[Opening Data to use section]

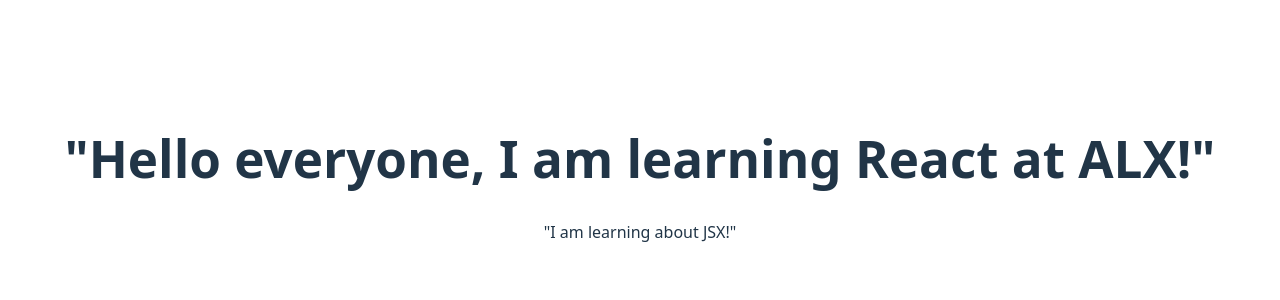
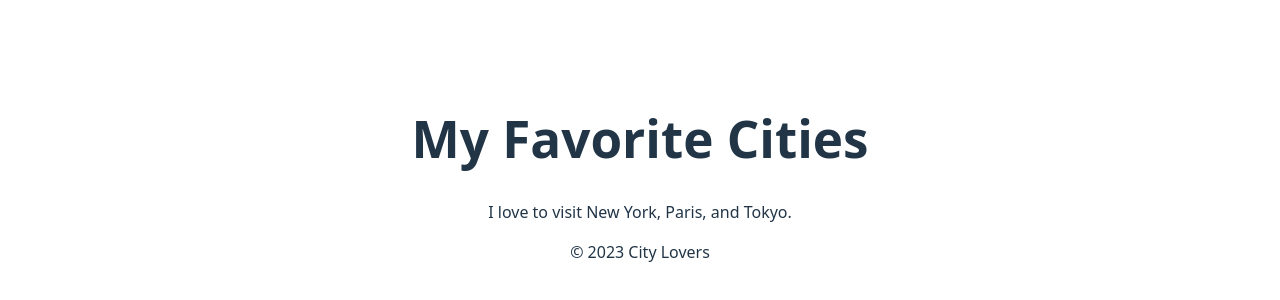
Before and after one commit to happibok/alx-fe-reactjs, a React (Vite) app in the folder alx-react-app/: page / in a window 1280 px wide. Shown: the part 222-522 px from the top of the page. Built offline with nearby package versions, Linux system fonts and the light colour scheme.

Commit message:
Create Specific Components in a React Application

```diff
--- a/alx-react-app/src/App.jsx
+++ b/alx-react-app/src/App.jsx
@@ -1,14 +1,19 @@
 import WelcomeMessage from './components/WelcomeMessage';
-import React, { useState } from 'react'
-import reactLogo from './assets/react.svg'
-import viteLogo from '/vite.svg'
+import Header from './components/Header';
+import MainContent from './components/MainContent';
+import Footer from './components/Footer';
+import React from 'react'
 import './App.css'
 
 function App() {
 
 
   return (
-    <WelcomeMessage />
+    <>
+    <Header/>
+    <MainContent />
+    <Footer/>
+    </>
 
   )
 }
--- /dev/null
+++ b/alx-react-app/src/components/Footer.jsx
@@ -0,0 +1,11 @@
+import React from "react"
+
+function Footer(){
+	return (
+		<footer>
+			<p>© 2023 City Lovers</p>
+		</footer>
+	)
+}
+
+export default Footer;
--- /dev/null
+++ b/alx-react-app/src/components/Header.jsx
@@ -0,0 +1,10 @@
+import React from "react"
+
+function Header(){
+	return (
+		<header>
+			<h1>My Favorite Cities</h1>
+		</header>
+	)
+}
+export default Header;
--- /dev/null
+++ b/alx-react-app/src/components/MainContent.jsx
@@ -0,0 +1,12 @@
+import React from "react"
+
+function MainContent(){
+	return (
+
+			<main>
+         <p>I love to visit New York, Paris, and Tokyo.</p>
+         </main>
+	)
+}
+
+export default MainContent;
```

[Closing Data to use section]
[Opening Data to use section]

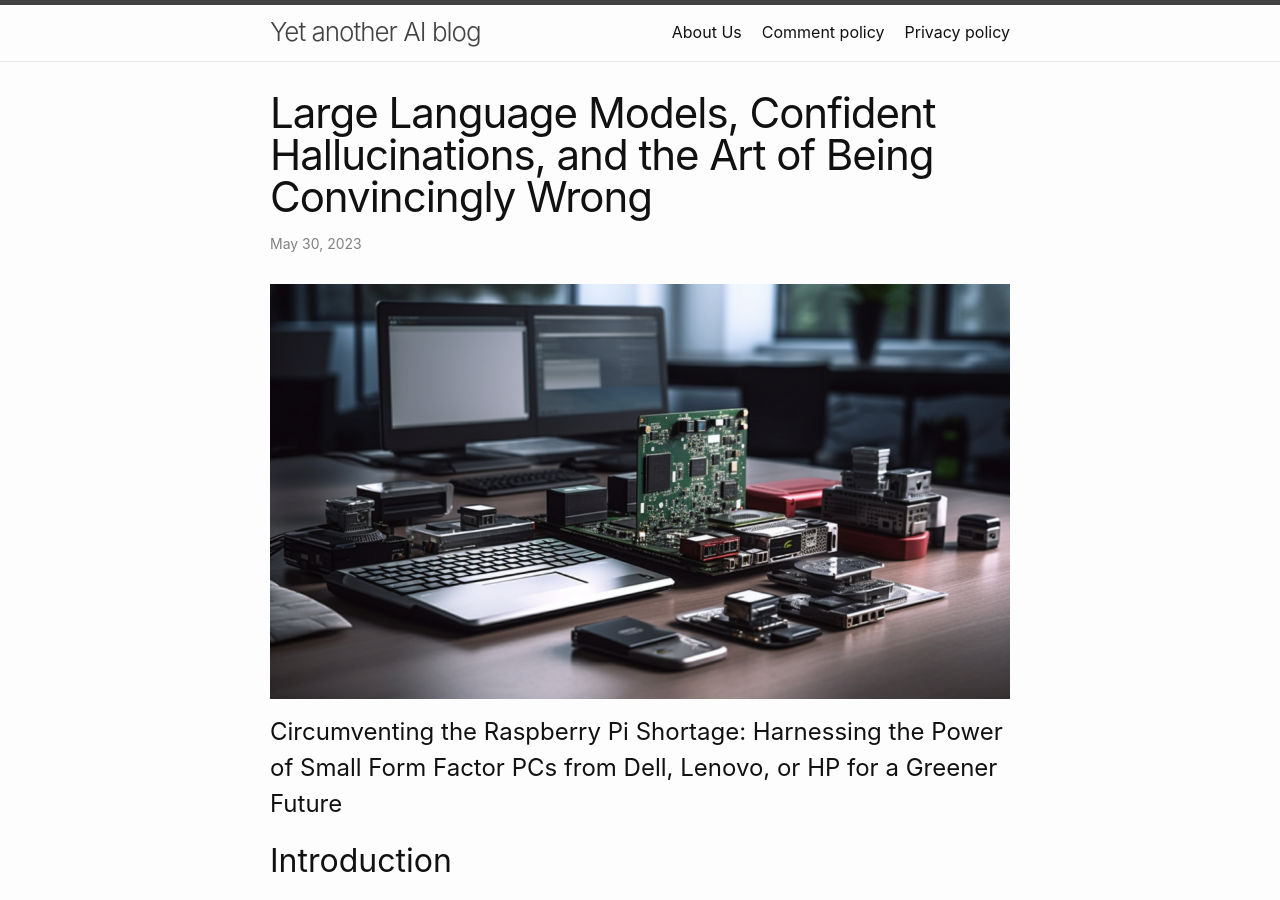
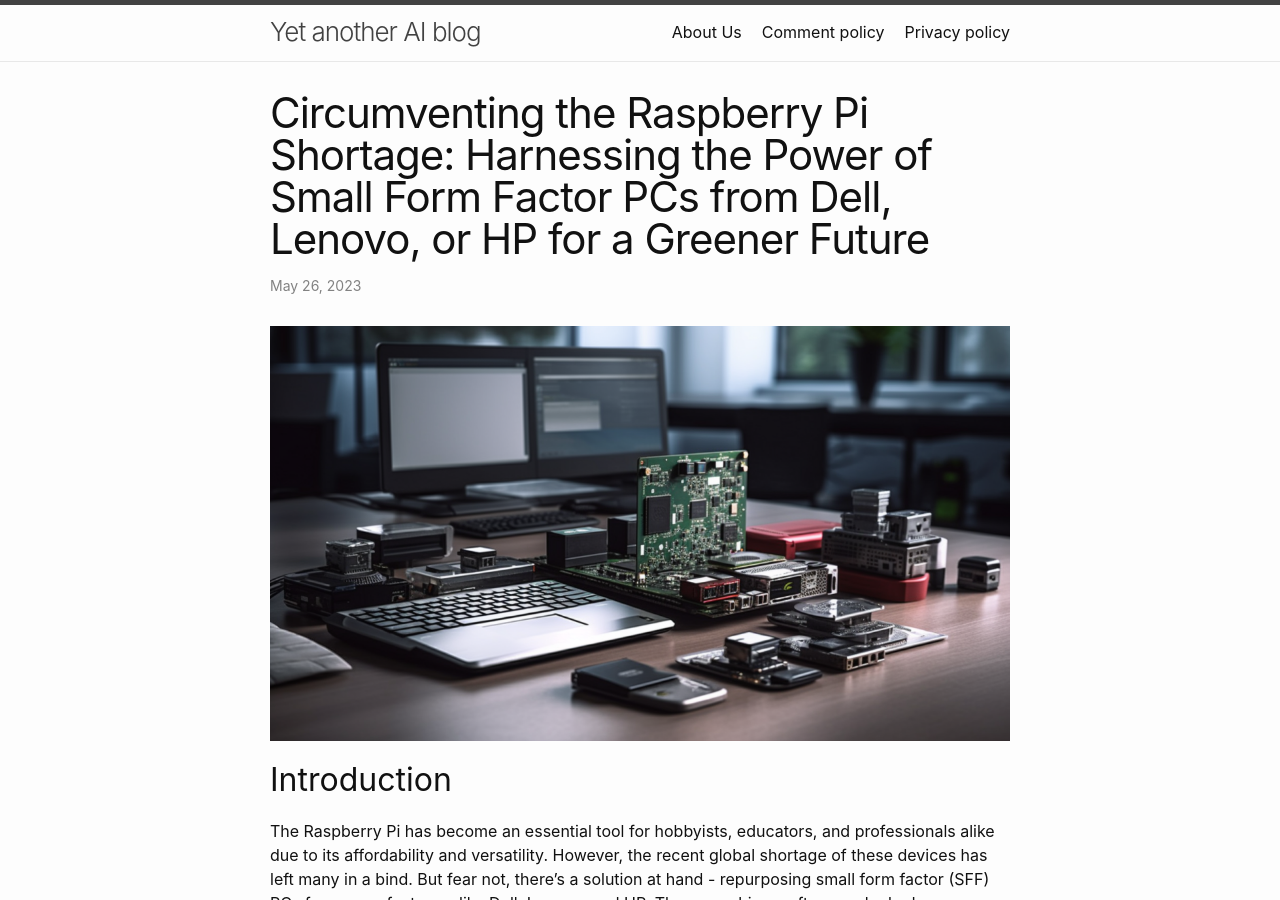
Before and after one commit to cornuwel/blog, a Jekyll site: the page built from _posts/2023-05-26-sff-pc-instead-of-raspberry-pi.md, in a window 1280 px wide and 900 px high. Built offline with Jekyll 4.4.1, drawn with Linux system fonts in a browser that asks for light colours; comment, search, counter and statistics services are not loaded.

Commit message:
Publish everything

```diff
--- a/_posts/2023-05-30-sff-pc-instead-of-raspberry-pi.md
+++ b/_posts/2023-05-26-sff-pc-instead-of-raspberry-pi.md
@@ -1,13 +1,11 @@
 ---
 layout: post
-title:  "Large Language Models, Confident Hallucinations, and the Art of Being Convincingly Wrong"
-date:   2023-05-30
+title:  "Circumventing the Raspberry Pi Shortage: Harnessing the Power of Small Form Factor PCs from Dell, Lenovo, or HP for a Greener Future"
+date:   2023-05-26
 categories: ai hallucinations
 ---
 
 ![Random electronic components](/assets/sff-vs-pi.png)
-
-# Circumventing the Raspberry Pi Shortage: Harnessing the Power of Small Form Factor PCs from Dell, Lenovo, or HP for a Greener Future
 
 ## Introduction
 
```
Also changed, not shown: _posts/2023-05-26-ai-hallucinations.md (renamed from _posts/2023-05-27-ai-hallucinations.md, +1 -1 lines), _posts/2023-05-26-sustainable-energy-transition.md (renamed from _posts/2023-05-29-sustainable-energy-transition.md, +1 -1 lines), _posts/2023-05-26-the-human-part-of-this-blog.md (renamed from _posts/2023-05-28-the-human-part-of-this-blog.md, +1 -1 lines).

[Closing Data to use section]
[Opening Data to use section]

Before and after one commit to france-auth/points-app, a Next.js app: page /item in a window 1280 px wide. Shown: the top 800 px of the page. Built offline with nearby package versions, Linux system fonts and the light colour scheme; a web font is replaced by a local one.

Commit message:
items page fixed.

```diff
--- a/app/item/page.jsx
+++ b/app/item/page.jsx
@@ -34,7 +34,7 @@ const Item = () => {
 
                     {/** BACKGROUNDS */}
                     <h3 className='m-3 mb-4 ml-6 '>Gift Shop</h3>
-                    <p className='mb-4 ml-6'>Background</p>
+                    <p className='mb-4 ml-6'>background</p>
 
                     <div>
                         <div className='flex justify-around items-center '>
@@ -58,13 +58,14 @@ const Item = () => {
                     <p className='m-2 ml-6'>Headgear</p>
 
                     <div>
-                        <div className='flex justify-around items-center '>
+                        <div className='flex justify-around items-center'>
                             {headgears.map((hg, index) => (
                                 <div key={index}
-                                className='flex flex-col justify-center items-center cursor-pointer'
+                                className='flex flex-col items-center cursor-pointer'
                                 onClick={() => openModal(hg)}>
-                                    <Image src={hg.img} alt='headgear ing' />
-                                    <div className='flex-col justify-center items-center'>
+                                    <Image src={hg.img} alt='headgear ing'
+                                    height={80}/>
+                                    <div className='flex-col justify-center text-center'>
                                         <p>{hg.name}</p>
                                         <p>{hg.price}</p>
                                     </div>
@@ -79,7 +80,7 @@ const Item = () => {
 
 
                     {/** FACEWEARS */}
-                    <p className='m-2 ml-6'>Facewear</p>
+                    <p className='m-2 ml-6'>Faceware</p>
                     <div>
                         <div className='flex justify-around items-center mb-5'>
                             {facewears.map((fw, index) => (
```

[Closing Data to use section]

Your goal
From the data above, pick out each line containing "MainContent" and copy it.

Answer to this problem
+import MainContent from './components/MainContent';
+    <MainContent />
+++ b/alx-react-app/src/components/MainContent.jsx
+function MainContent(){
+export default MainContent;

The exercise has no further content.